The five poems are selected from Chilean Pablo Neruda’s 1959 Cien sonetos de amor, Nos. VIII, XXIV, XLV, LXXXI, and XCII, in that order in the cycle, and sung in their original language. The music follows the words, caressing them so closely that it seems a perfect marriage. The orchestration is lush, sumptuous, ravishingly beautiful in a way, like a huge painting on a smooth canvas, a vast seascape, for example. The overarching feeling is one of calm beauty and soulful serenity, but with occasional dramatic moments. Each song has its own dominant mood, and often a given line within a song, its own character. The third sonnet dealing with the painful contemplation of separation is somewhat plaintive, the fourth celebratory. Certain words, like the recurring “amor” and “bienamada” are treated in an exuberant manner whenever they appear, with the music rising to a joyous climax.
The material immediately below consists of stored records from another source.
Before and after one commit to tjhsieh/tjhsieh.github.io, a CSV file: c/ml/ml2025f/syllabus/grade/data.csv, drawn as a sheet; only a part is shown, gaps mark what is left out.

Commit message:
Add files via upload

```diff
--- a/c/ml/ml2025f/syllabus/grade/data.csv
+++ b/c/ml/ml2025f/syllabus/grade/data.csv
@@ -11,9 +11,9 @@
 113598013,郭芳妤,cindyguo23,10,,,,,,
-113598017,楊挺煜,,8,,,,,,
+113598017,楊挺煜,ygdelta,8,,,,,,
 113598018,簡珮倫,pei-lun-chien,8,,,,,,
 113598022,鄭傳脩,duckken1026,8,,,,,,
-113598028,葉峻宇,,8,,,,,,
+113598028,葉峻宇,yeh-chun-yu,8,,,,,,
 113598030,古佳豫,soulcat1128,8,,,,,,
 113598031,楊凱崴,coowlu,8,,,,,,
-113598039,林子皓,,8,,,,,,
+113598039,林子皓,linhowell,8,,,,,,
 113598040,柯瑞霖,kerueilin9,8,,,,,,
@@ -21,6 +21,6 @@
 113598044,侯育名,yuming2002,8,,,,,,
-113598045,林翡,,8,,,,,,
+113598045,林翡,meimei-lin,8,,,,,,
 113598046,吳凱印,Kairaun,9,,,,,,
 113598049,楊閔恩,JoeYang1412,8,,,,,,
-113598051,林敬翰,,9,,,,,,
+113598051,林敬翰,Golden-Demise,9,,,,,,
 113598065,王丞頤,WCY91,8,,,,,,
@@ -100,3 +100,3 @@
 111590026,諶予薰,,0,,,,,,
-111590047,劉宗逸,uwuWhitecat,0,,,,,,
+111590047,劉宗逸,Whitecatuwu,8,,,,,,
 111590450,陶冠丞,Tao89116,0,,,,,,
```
The performance by its now deceased dedicatee is both transcendent and touching, heart-rending even, because the history of both the composition of the cycle and the idyllic relationship of the couple are so well known to all. No doubt about it, this is LHL’s supreme and superlative legacy to all who knew and loved her and all who loved her without having had the pleasure and privilege of knowing her.

On first listening, I could not help but think of another famous song cycle with brilliant orchestration and magnificent conjunction of music and words: Hector Berlioz’ 1840s Les Nuits d’été that sets six poems by the same author, Théophile Gautier. So, I took it out to listen, compare and contrast, and concluded that even if a subconscious feeling brought it to mind, it was not without cause or merit. Besides the fact that these poems have more literary merit, Neruda Songs is a better-crafted cycle, with the recurring personae, themes, and words joining the individual songs to each other in a way that those of Nuits are not. But the way the music treats the words, flows and ebbs with the rhythm of the lines, occasionally surging and washing over the listener like the waves of the sea, is the same. It has a very similar and comparable effect and impact, albeit with less variety and extremes of rhythm and mood.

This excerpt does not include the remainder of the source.